The bill comes on the heels of Georgia making substantial changes to reform the criminal justice system. By the end of former Governor Nathan Deal’s final term, the State had created an accountability court, reduced mandatory minimum sentences, allowed prosecutors to choose diversion programs, and reduced certain nonviolent felonies to misdemeanor offenses.
It currently costs the state $20,000 a year to house an inmate, and the changes kept hundreds of young men and women out of the system.
Although Georgia is already home to the toughest gang laws in the nation, the five lawmakers are seeking:
* To expand the definition of “criminal gang activity” to include charges such as felony obstruction or hindering a law enforcement officer and burglary with intent to commit a sexual offense
* To establishe “criminal gang activity” as a criterion for juvenile courts to consider for adult prosecution
* To create multiple counts of criminal gang activity for similar conduct
* and to allow civil actions against people alleged to be in a gang
District Attorneys across Georgia have stated that they find the bill to be “problematic.”
DeKalb District Attorney Sherry Boston was quoted in the Atlanta Journal-Constitution, saying, “I do not think this bill is necessary. I am very concerned about moving juveniles out of the juvenile system into the adult criminal system. The resources and the things we’re doing in the juvenile system are dedicated to the rehabilitation and turn around. The adult system just isn’t.”
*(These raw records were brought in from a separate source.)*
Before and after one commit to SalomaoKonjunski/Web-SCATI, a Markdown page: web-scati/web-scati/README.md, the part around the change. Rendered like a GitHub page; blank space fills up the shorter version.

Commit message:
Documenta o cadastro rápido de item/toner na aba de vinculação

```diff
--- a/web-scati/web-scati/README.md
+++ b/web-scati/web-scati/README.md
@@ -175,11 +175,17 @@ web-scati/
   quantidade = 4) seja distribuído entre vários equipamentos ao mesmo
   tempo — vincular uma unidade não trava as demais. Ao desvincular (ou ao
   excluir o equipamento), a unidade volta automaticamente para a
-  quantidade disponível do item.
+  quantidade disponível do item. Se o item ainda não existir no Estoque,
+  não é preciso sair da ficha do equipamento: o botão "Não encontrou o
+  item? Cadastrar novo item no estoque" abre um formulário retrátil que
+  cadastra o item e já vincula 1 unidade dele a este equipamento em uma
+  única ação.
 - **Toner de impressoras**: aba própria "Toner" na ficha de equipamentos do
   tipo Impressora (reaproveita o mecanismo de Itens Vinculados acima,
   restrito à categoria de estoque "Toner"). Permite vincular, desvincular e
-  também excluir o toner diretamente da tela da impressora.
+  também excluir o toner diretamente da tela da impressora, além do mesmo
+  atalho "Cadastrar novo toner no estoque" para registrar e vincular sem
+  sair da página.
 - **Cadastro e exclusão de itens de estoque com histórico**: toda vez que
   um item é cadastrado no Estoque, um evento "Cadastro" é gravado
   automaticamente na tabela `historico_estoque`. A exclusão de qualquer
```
Activists in Georgia are encouraging residents to learn about House Bill 883, which is sponsored by Rep. Carl Gifford. The bill would create a task force to work with schools, community organizations, and social service agencies to develop initiatives to sway teens and young adults from gangs.